AerCap Holdings NV (AER) agreed to buy International Lease Finance Corp. from American International Group Inc. (AIG) for $5 billion to create an aircraft lessor rivaling General Electric Co. (GE)’s Gecas unit for size.
AerCap will pay U.S. insurer AIG $3 billion in cash and the balance in stock, taking control of a 40-year-old business that helped create a leasing industry now accounting for 40 percent of the $100 billion spent globally on new airliners each year.
Combining with ILFC, already the second-largest leasing company, more than triples the AerCap fleet to almost 1,400 planes, about 300 short of the GE total. AerCap, which secured the deal after Chinese bidders missed deadlines, also gains early delivery slots for the latest Boeing Co. (BA) 787s and Airbus SAS A320neos and A350s, for which it can charge top rental fees.
“We’re creating the industry leader here,” Aengus Kelly, chief executive officer at Schiphol, Netherlands-based AerCap, said on an analyst call. “The order book is the jewel in the crown. Given the associated delays with those planes, especially the 787, the pricing and the delivery slots are unbeatable.”
AerCap jumped 33 percent, the most since January 2009, to $33.17 at the close in New York. New York-based AIG gained 1.1 percent to $50.28.
The deal, which includes 97.6 million AerCap shares and is set to close in the second quarter, gives the Dutch lessor control of the merged business, with AIG holding 46 percent.
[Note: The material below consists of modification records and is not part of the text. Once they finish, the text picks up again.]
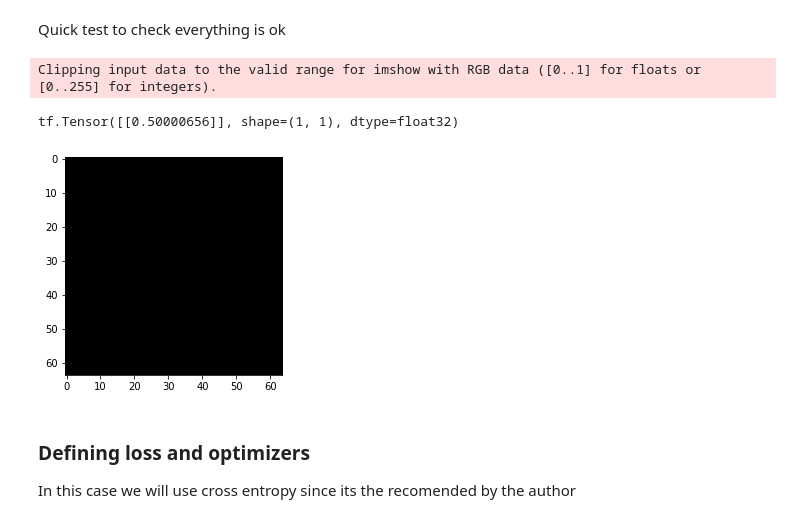
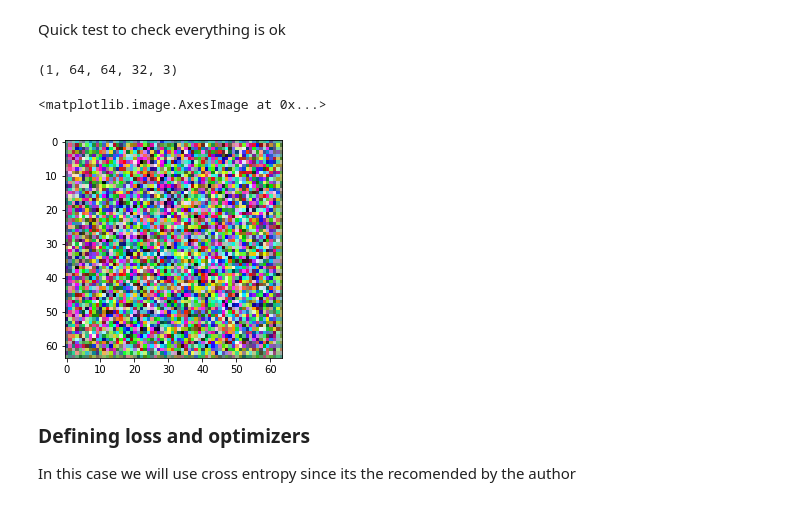
Before and after one commit to eralmual/OpticalFlow, a Jupyter notebook: DatasetGenerator/VGANN/TSA_Video_GAN.ipynb, the cells around one changed output. Cells and saved outputs as stored; diff of their text form; code cells hidden in the pictures.

Commit message:
TSA_VGAN now training successfully

```diff
--- a/DatasetGenerator/VGANN/TSA_Video_GAN.ipynb
+++ b/DatasetGenerator/VGANN/TSA_Video_GAN.ipynb
@@ -169,18 +196,23 @@ discriminator = Video_Discrminator()
 # %% [markdown]
 Quick test to check everything is ok
-# %%
-# Generate the seed
-latent_space = tf.random.normal([1, 100])
-generated_image = generator(latent_space, training=False)
-# Plot false img
-plt.imshow(generated_image[0, :, :, 0, :], cmap='gray')
-# Print discriinator prediction
-decision = discriminator(generated_image)
-print (decision)
-# %% [output]
-Clipping input data to the valid range for imshow with RGB data ([0..1] for floats or [0..255] for integers).
-tf.Tensor([[0.50000656]], shape=(1, 1), dtype=float32)
-[figure, removed]
+# %%
+# Generate the seed
+latent_space = tf.random.normal([1, 100])
+generated_video = generator(latent_space, training=False)
+print(generated_video.shape)
+
+# Print discriminator prediction
+decision = discriminator(generated_video)
+
+# Plot one generated frame
+plot_img = (generated_video[0, :, :, 0, :] * 255 + 127.5).numpy().astype(np.uint8)
+#print (decision.eval())
+#plt.imshow(tf.dtypes.cast(generated_video[0, :, :, 0, :] * 255 + 127.5, tf.uint8))
+plt.imshow(plot_img)
+# %% [output]
+(1, 64, 64, 32, 3)
+<matplotlib.image.AxesImage at 0x...>
+[figure, added]
 # %% [markdown]
 ### Defining loss and optimizers
 
```
Also changed, not shown: parts of 11 cells of this notebook.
The combined company will have 1,329 aircraft, according a slide presentation, with total assets of $41 billion. Gecas, as GE Capital Aviation Services is known, said by e-mail it owned or managed more than 1,630 planes at the end of the third quarter and had assets of $47 billion, providing no further comment.
“We are going to be on a very similar level,” Kelly said.
The new business has 385 planes on order, mainly via ILFC, AerCap said, with contracts for 77 787 Dreamliners, 29 A350 wide-bodies and 155 re-engined A320neo single-aisle aircraft.
“We see this is a positive development for the sector,” said John Higgins, president of Dublin-based lessor Avolon Aerospace Leasing Ltd. “Having an industry participant as big as ILFC out there with uncertainty about where they’d sit was casting a shadow, even in terms of asset valuations.”
AIG turned to AerCap after a group led by P3 Investments Ltd. of Hong Kong failed to deliver $4.2 billion it had agreed to pay for an 80 percent stake. The insurer, saved from collapse by a 2008 bailout that reached $182 billion, has been seeking to narrow its focus as regulatory watchdogs increase their scrutiny of large financial firms.
UBS AG and Citigroup Inc. will provide $2.75 billion in financing, with AerCap also using some of its own cash to fund the purchase, Kelly said. The deal’s value increases to $26 billion including the assumption of $21 billion in ILFC debt.
ILFC is “not a good fit with an insurance-company balance sheet, particularly with the new regulations,” AIG Chairman Steve Miller said in a Bloomberg Television interview on Dec. 12, adding: “A very capital-intensive business like that really doesn’t belong in an insurance portfolio.”
AIG will provide a $1 billion unsecured revolving credit facility to AerCap, the companies said, with its stake in the new business subject to a phased lock-up of 9 to 15 months.
ILFC’s net income was $410.3 million in 2012, though the business posted a loss of $599.2 million in the first nine months of 2013 on impairments of aircraft.
Kelly said AerCap first explored buying ILFC in 2009, before deciding debt liabilities were too high. Those issues were resolved last year with payments cut to a manageable level, prompting it to put together an offer, he said.
Standard & Poor’s Ratings Services and Fitch Ratings said they may cut AerCap to below investment grade on the deal. S&P said its debt will be equal to more than 80 percent of capital.
AerCap is gaining a business renowned for its pioneering approach under founder Steven Udvar-Hazy, who built Los Angeles-based ILFC from a startup into an industry giant before selling it to AIG for $1.16 billion in 1990.
Under the insurer’s ownership, ILFC benefited from the ability to borrow at low rates, an advantage that evaporated when the parent was hobbled by losses from subprime mortgages.
ILFC has since been led by former Airbus SAS executive Henri Courpron, whose role wasn’t specified today. AerCap said the acquired company will still have a presence in Los Angeles, though it will be run mainly out of the Netherlands and Dublin, where the buyer has offices.
AerCap said the deal still requires regulatory and shareholder approval. The lessor added that its largest investor, Waha Capital PJSC (WAHA), has agreed to back the transaction.
To contact the editor responsible for this story: Benedikt Kammel at email@example.com